Straightforward remortgaging will take into account:

  • the value of your property
  • whether you have any loans already secured on it
  • any personal debt you have
  • the income you receive from pensions, work and investments.

The process is very similar to taking out a mortgage on a new home, except there’s no moving involved. First, the lender will ask a surveyor to carry out a valuation. Then, after approving your loan, they take out a charge on your property and record it with the Land Registry.

If you sell before repaying the loan, your solicitor will settle the mortgage from the proceeds of the sale. After that, they’ll send you the remaining amount.

Lenders have different criteria around property values, loan amounts, and loan-to-value ratios, so please get in touch to find out more.


A Lifetime Mortgage is a type of equity release. The loan is secured on your property but you don’t need to make monthly repayments. Instead, the debt is repaid either when the property is sold or you go into long-term care.

Lifetime Mortgages can be a practical option if your income doesn’t meet the requirements for a typical repayment mortgage. That’s because they’re based on your home’s value and equity, rather than your income or ability to pay,

You can borrow from age 55 upwards, and the percentage of equity you can release increases with your age. There’s no upper age limit, and you can take out a single lump sum or draw down a series of payments.

You can use a Lifetime Mortgage for almost any purpose, including:

  • paying off your existing mortgage
  • making home improvements
  • going on a trip of a lifetime
  • making a major purchase
  • gifting money to a loved one

Remember: interest will continue to mount until the loan is repaid, which means a Lifetime Mortgage isn’t suitable for everyone. Depending on your age, and if you wish to bequeath your home to loved ones, you may want to consider other options.

However, a Lifetime Mortgage could be the answer if you want to help your children onto the property ladder now. Nonetheless, you and your beneficiaries should all understand the potential implications for efficient inheritance planning.


Final words

There are many options for mortgages in retirement, from high street names to specialist lenders. So if you’re wondering about the best way forward from here, we’d love to help you with your plans.

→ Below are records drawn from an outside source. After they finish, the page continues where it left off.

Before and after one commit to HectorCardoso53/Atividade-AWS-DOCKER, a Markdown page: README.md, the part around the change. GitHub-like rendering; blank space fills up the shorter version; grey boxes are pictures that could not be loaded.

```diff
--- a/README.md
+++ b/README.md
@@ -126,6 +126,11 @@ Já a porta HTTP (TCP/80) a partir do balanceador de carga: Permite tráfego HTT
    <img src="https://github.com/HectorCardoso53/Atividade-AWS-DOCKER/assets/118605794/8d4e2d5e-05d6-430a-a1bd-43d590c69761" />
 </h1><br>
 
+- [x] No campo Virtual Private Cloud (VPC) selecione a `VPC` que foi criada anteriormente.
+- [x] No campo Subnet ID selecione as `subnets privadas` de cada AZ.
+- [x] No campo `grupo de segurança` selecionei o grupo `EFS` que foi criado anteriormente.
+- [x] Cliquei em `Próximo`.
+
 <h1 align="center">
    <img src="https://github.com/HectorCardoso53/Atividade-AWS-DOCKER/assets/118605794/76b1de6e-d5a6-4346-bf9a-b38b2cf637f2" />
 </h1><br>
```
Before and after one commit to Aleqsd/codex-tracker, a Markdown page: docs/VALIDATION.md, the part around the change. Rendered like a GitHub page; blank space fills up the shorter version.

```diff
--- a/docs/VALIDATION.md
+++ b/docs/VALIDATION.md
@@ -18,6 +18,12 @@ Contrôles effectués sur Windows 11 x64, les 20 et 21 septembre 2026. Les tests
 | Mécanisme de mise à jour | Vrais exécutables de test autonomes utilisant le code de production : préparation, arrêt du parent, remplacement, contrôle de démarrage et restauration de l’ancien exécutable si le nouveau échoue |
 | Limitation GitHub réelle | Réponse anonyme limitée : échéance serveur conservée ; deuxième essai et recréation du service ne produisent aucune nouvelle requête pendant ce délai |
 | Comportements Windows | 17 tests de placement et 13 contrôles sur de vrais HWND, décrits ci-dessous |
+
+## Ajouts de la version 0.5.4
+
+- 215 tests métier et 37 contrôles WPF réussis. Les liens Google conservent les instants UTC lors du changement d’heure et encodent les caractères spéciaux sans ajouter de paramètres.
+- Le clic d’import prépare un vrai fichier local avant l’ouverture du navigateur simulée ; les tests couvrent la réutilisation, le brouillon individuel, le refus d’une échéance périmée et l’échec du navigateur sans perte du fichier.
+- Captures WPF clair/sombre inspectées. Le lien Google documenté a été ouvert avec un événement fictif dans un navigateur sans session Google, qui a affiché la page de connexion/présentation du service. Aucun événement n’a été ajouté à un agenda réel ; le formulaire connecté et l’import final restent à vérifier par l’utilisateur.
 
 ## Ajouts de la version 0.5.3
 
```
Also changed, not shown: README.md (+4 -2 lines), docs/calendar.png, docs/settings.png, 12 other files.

Call us on 020 3773 4181 or drop us a line at We tailor our expert and friendly advice precisely to your specific requirements and circumstances.